A Tale of Two Cities: A Sermon on Exile, for Forgiveness Sunday (2018)
A Tale of Two Cities: A Sermon on Exile, for Forgiveness Sunday (2018)

February 17, 2018

Today during Matins we heard for the third and final time this year the singing of the beautiful and haunting psalm “By the waters of Babylon.” This psalm tells us a story, the same story that comprises all of Scripture, from Genesis to Revelation. It is the story of our home, and of our exile from it. The psalm tells the story of the Israelites taken away captive into Babylon, weeping for the Jerusalem that was lost. This story is mirrored also in the Gospel readings of the three Sundays on which it is sung: it is the story of the Prodigal Son, “coming to himself” in the far country and remembering the Father’s house. It is the story of the Last Judgement, that great day on which all of us will return home, whether we will it or not. And above all, it is the story of Adam, weeping outside the gates of Paradise.

Continue Reading

The Gates of Death: A Sermon on the Meeting of the Lord
The Gates of Death: A Sermon on the Meeting of the Lord

February 14, 2018

Today’s feast has many meanings, many aspects, and even many names. It is sometimes called the Meeting of the Lord, sometimes the Purification of the Virgin, sometimes the Presentation of Christ in the Temple, and finally, especially in the West, it is known as Candlemas – the Feast of the Light that shown upon St. Symeon and which we remember by blessing candles on this day. This multiplicity of names and meanings is an indication that today’s feast is situated at a crossroads: between the Law and the Prophets, between the infancy and the adulthood of Christ, between the Old and the New Covenant. Today, for the first time in history, God Himself enters bodily into the Temple which was made for Him, carried in the arms of Her who is Herself the true Holy of Holies, the Tabernacle more spacious than the heavens. He enters not in a cloud of glory, but in humble poverty, in meekness fulfilling the Law which He Himself gave. And She enters to be purified, She who alone is spotless and undefiled. Here the Righteous Symeon prophecies over Him who is the fulfillment of all the Prophets.

Continue Reading

Sermon for the Sunday of the Last Judgment (2018)
Sermon for the Sunday of the Last Judgment (2018)

February 11, 2018

Today, we see heaven and earth passing away.
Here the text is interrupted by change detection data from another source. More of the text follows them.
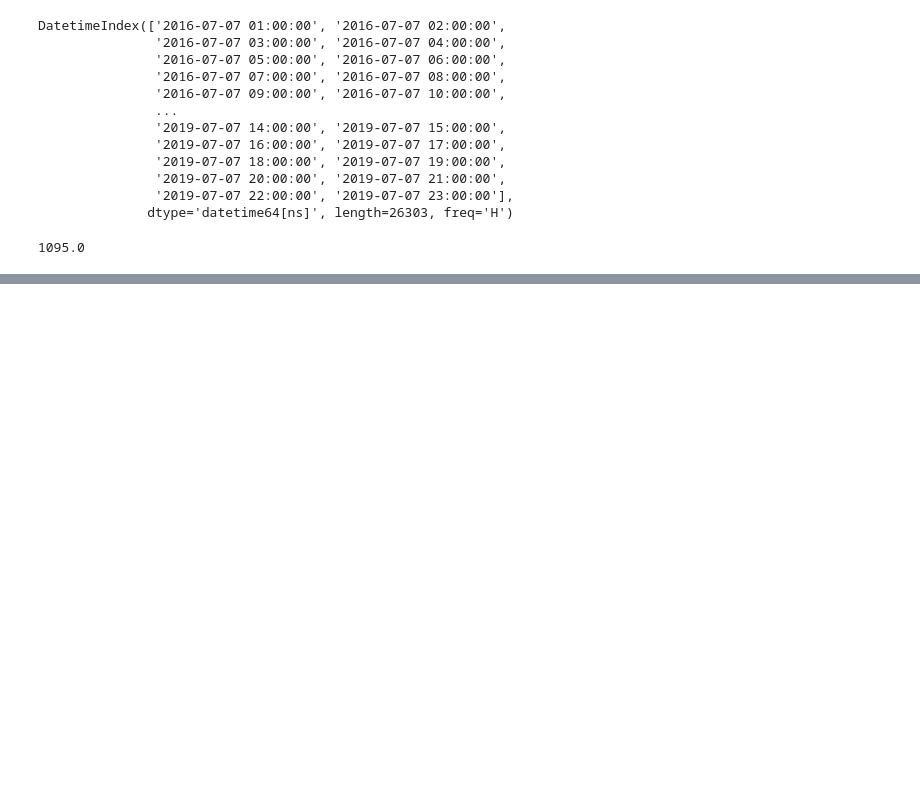
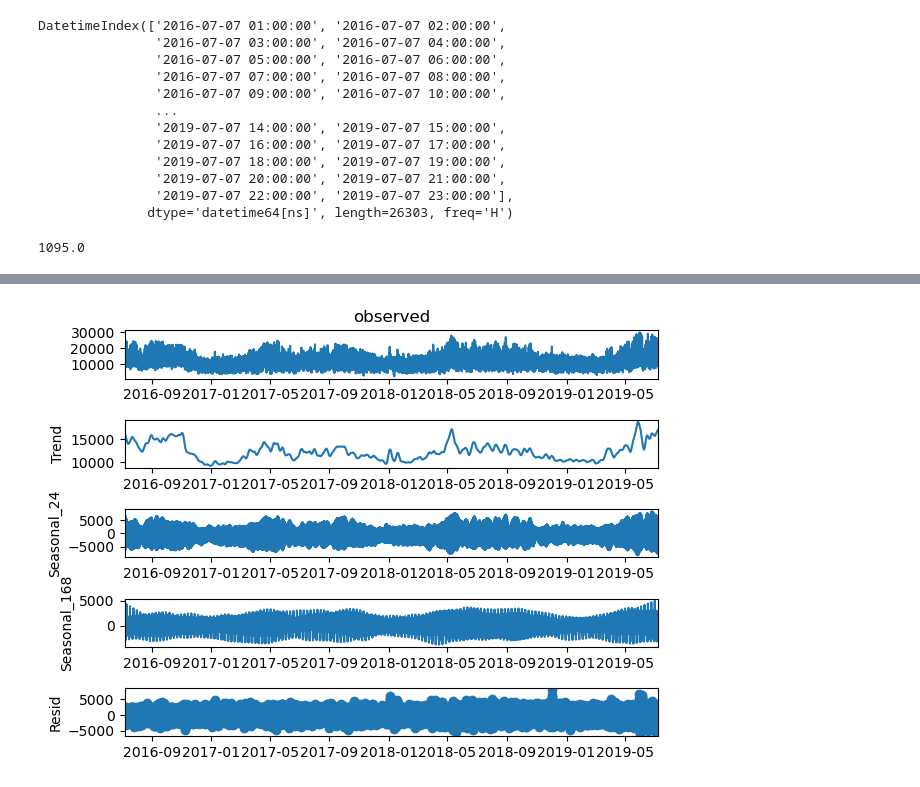
Before and after one commit to JacksonCorley/water_well_pump_optimization, a Jupyter notebook: demand.ipynb, the cells around one changed output, grey strips where cells are left out. Cells and saved outputs as stored; diff of their text form; code cells hidden in the pictures; blank space fills up the shorter version.

```diff
--- a/demand.ipynb
+++ b/demand.ipynb
@@ -108,0 +103,6 @@ result.plot()
+# %%
+north = MSTL(final_data['north_total_flow'], periods=(24, 24*7)).fit()
+# %%
+fig2 = north.plot()
+# %% [output]
+[figure, added]
```
Also changed, not shown: parts of 12 cells of this notebook.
We see them rolled up like a scroll. We see the elements melting on account of the divine fire of Christ the most glorious God-Man Who has come again to His creation in the same manner as He ascended from it. However, now He is seen by every eye. Now the veil of time and space, of heaven and earth, the veil of spiritual blindness, and of willful ignorance, all of these now are taken away, and every eye sees Christ.
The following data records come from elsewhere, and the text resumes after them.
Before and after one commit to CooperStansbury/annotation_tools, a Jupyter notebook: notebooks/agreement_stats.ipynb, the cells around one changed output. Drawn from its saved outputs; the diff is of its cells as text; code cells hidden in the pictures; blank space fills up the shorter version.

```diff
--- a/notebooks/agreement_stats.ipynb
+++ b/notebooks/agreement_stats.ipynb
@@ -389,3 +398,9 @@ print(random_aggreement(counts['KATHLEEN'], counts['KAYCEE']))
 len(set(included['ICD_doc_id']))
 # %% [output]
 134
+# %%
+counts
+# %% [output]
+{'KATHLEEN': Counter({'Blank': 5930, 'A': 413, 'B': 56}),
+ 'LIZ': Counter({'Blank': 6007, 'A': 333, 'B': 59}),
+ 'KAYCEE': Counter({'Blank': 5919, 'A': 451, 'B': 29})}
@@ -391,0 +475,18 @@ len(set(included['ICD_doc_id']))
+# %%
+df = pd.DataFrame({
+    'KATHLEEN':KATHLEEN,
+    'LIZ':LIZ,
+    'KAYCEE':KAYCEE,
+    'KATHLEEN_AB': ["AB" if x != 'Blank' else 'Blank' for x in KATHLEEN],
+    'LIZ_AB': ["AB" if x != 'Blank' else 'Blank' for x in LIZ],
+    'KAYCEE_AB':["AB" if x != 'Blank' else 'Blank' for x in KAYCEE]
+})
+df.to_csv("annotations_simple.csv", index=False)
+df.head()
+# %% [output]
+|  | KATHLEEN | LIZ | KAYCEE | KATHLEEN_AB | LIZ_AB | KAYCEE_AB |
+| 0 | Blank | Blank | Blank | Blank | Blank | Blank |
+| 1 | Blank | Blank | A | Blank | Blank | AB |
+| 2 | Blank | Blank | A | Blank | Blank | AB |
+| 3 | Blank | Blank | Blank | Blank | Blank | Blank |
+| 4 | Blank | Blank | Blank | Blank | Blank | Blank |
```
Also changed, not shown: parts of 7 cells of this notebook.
Continue Reading

First Week of Great Lent

The Hermitage of the Holy Cross will be closed in observance of the First Week of Great Lent from February 18 until February 26. We will reply to all correspondence and ship all orders as soon as possible beginning Monday, February 26.